◆ The problem ◆
State how many lines of the entries hold the string "DropdownMenuItem". Reply with the number alone.

Front-end code edit data
※ ※ ※
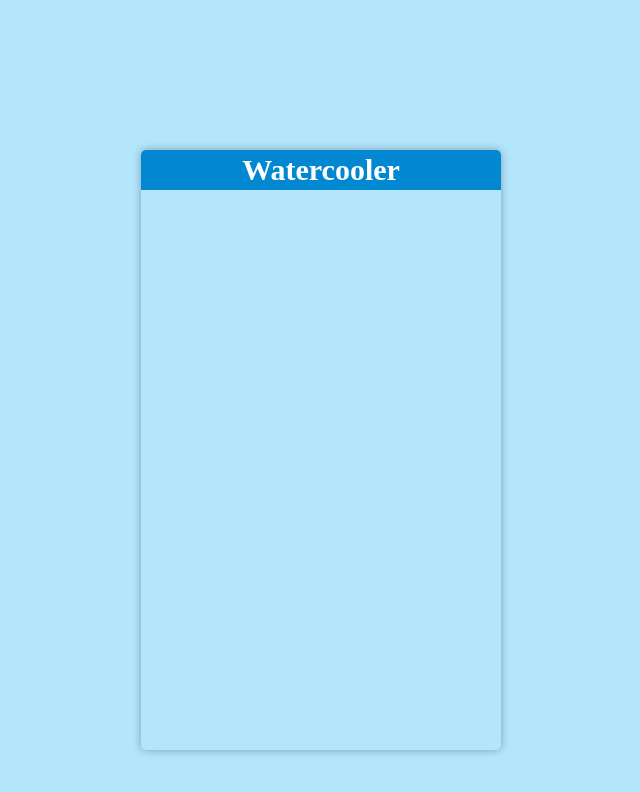
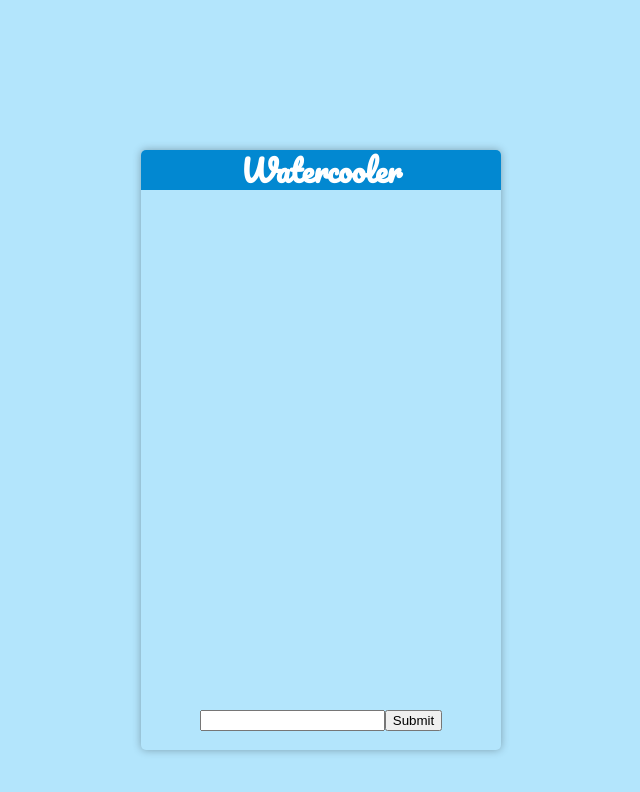
Before and after one commit to rongxanh88/chat_box, a React (Create React App) app in the folder client/: page / in a window 1280 px wide. Shown: the top 792 px of the page, without its empty margins (319-959 px from the left). Built offline with nearby package versions, Linux system fonts and the light colour scheme.

Commit message:
add initial chat box and message components

```diff
--- a/client/src/App.css
+++ b/client/src/App.css
@@ -1,3 +1,5 @@
+@import url('https://fonts.googleapis.com/css?family=Open+Sans|Pacifico');
+
 .dark-primary-color    { background: #0288D1; }
 .default-primary-color { background: #03A9F4; }
 .light-primary-color   { background: #B3E5FC; }
@@ -45,3 +47,11 @@
 .App-title {
   font-size: 1.5em;
 }
+
+.chatroom .chats{
+  box-sizing: border-box;
+  padding: 0 20px;
+  margin: 10px 0 0;
+  height: 510px;
+  overflow-y: scroll;
+}
--- a/client/src/App.js
+++ b/client/src/App.js
@@ -1,6 +1,8 @@
 import React, { Component } from 'react';
 import logo from './logo.svg';
 import './App.css';
+
+import ChatBox from './components/chat_box.jsx';
 
 class App extends Component {
   render() {
@@ -10,6 +12,7 @@ class App extends Component {
           <header className="App-header">
             <h1 className="App-title">Watercooler</h1>
           </header>
+          <ChatBox />
         </section>
       </div>
     );
--- /dev/null
+++ b/client/src/components/chat_box.jsx
@@ -0,0 +1,30 @@
+import React, { Component } from 'react'
+
+class ChatBox extends Component {
+  constructor(props) {
+    super(props)
+
+    this.submitMessage = this.submitMessage.bind(this)
+  }
+
+  submitMessage(e) {
+
+  }
+
+  render() {
+    return (
+      <div className="chatroom">
+        <ul className="chats">
+
+        </ul>
+        <form className="input" onSubmit={(e) => this.submitMessage(e)}>
+            <input type="text"/>
+            <input type="submit" value="Submit" />
+        </form>
+      </div>
+    )
+  }
+
+}
+
+export default ChatBox;
```
Also changed, not shown: client/src/components/message.jsx (added, +19 -0 lines).
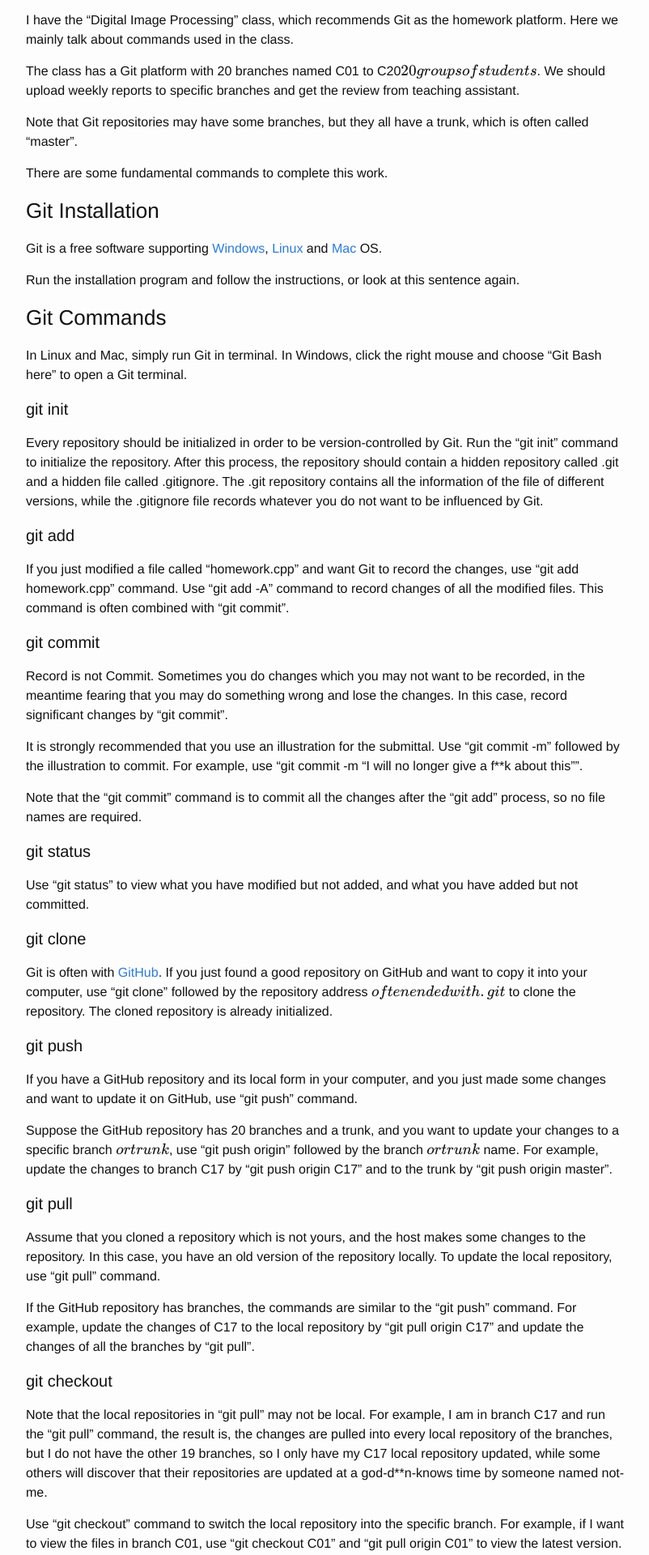
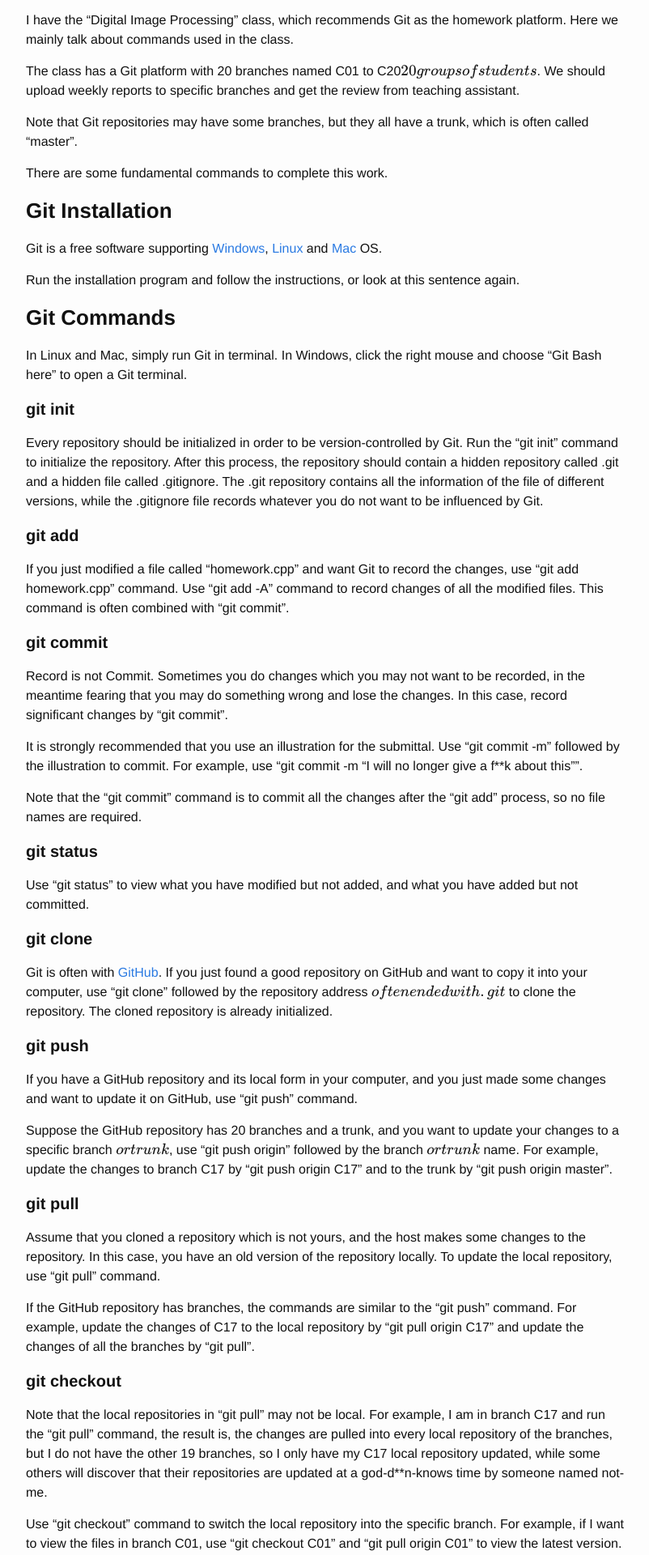
Before and after one commit to eleview/eleview.github.io, a Jekyll site: the page built from _posts/2017-11-11-basic-git-tutorial.markdown, in a window 1280 px wide. Shown: the part 520-2440 px from the top of the page at 81% size, without its empty margins (238-1040 px from the left). Built offline with Jekyll 4.4.1, drawn with Linux system fonts in a browser that asks for light colours; formulas are drawn with MathJax 3.

```diff
--- a/_posts/2017-11-11-basic-git-tutorial.markdown
+++ b/_posts/2017-11-11-basic-git-tutorial.markdown
@@ -4,7 +4,7 @@ title: Basic Git Tutorial
 use_math: true
 ---
 
-[Git][1] is a free and open source distributed version control system designed to handle everything from small to very large projects with speed and efficiency (from the Git official website). Below are my personal opinions.
+[Git][1] is a free and open source distributed version control system designed to handle everything from small to very large projects with speed and efficiency \(from the Git official website\). Below are my personal opinions.
 
 As a college weakchick in junior grade, I think of Git as an "efficient and convenient, but seldom used" tool. Not everyone knows what is "[version control][2]", and not everyone is glad to face the so-called "black window".
 
@@ -18,25 +18,25 @@ Note that Git repositories may have some branches, but they all have a trunk, wh
 
 There are some fundamental commands to complete this work.
 
-### Git Installation
+### **Git Installation**
 
 Git is a free software supporting [Windows][3], [Linux][4] and [Mac][5] OS.
 
 Run the installation program and follow the instructions, or look at this sentence again.
 
-### Git Commands
+### **Git Commands**
 
 In Linux and Mac, simply run Git in terminal. In Windows, click the right mouse and choose "Git Bash here" to open a Git terminal.
 
-#### git init
+#### **git init**
 
 Every repository should be initialized in order to be version-controlled by Git. Run the "git init" command to initialize the repository. After this process, the repository should contain a hidden repository called .git and a hidden file called .gitignore. The .git repository contains all the information of the file of different versions, while the .gitignore file records whatever you do not want to be influenced by Git.
 
-#### git add
+#### **git add**
 
 If you just modified a file called "homework.cpp" and want Git to record the changes, use "git add homework.cpp" command. Use "git add -A" command to record changes of all the modified files. This command is often combined with "git commit".
 
-#### git commit
+#### **git commit**
 
 Record is not Commit. Sometimes you do changes which you may not want to be recorded, in the meantime fearing that you may do something wrong and lose the changes. In this case, record significant changes by "git commit".
 
@@ -44,37 +44,37 @@ It is strongly recommended that you use an illustration for the submittal. Use "
 
 Note that the "git commit" command is to commit all the changes after the "git add" process, so no file names are required.
 
-#### git status
+#### **git status**
 
 Use "git status" to view what you have modified but not added, and what you have added but not committed.
 
-#### git clone
+#### **git clone**
 
 Git is often with [GitHub][6]. If you just found a good repository on GitHub and want to copy it into your computer, use "git clone" followed by the repository address (often ended with .git) to clone the repository. The cloned repository is already initialized.
 
-#### git push
+#### **git push**
 
 If you have a GitHub repository and its local form in your computer, and you just made some changes and want to update it on GitHub, use "git push" command.
 
 Suppose the GitHub repository has 20 branches and a trunk, and you want to update your changes to a specific branch (or trunk), use "git push origin" followed by the branch (or trunk) name. For example, update the changes to branch C17 by "git push origin C17" and to the trunk by "git push origin master".
 
-#### git pull
+#### **git pull**
 
 Assume that you cloned a repository which is not yours, and the host makes some changes to the repository. In this case, you have an old version of the repository locally. To update the local repository, use "git pull" command.
 
 If the GitHub repository has branches, the commands are similar to the "git push" command. For example, update the changes of C17 to the local repository by "git pull origin C17" and update the changes of all the branches by "git pull".
 
-#### git checkout
+#### **git checkout**
 
 Note that the local repositories in "git pull" may not be local. For example, I am in branch C17 and run the "git pull" command, the result is, the changes are pulled into every local repository of the branches, but I do not have the other 19 branches, so I only have my C17 local repository updated, while some others will discover that their repositories are updated at a god-d**n-knows time by someone named not-me.
 
 Use "git checkout" command to switch the local repository into the specific branch. For example, if I want to view the files in branch C01, use "git checkout C01" and "git pull origin C01" to view the latest version.
 
-#### git log
+#### **git log**
 
 Use "git log" to view all the changing process you have made.
 
-#### Emmmmm...
+#### **Emmmmm...**
 
 Here are some fundamental commands which you should always know. However, you will still think of Git as a troublesome and unnecessary tool. You should know more about it.
 
```
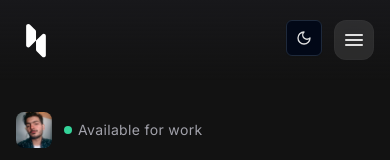
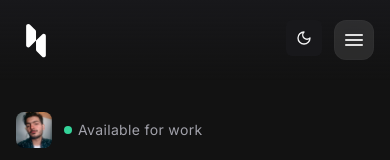
Before and after one commit to codewithmutahir/Portfolio, a React (Vite) app: page / in a window 390 px wide. Shown: the top 160 px of the page. Built offline with nearby package versions, Linux system fonts and the light colour scheme.

Commit message:
components changes

```diff
--- a/src/components/Contact.jsx
+++ b/src/components/Contact.jsx
@@ -179,7 +179,7 @@ const Contact = () => {
              />
           </div>
 
-          <Button variant="ghost" type="submit"
+          <Button variant="default" type="submit"
             className="btn btn-primary [&]:max-w-full w-full justify-center reveal-up">Button</Button>
 
         </form>
--- a/src/components/mode-toggle.jsx
+++ b/src/components/mode-toggle.jsx
@@ -16,14 +16,14 @@ export function ModeToggle() {
   return (
     <DropdownMenu>
       <DropdownMenuTrigger asChild>
-        <Button variant="outline" size="icon" className="lg:hidden">
+        <Button variant="ghost" size="icon"   className="lg:hidden bg-zinc-900 text-zinc-100">
           <Sun className="h-[1.2rem] w-[1.2rem] rotate-0 scale-100 transition-all dark:-rotate-90 dark:scale-0" />
           <Moon className="absolute h-[1.2rem] w-[1.2rem] rotate-90 scale-0 transition-all dark:rotate-0 dark:scale-100" />
           <span className="sr-only">Toggle theme</span>
         </Button>
       </DropdownMenuTrigger>
-      <DropdownMenuContent align="end">
-        <DropdownMenuItem onClick={() => setTheme('light')}>
+      <DropdownMenuContent align="end" className="bg-zinc-900 text-zinc-100">
+        <DropdownMenuItem className="" onClick={() => setTheme('light')}>
           Light
         </DropdownMenuItem>
         <DropdownMenuItem onClick={() => setTheme('dark')}>
```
※ ※ ※
◆ Task output ◆
4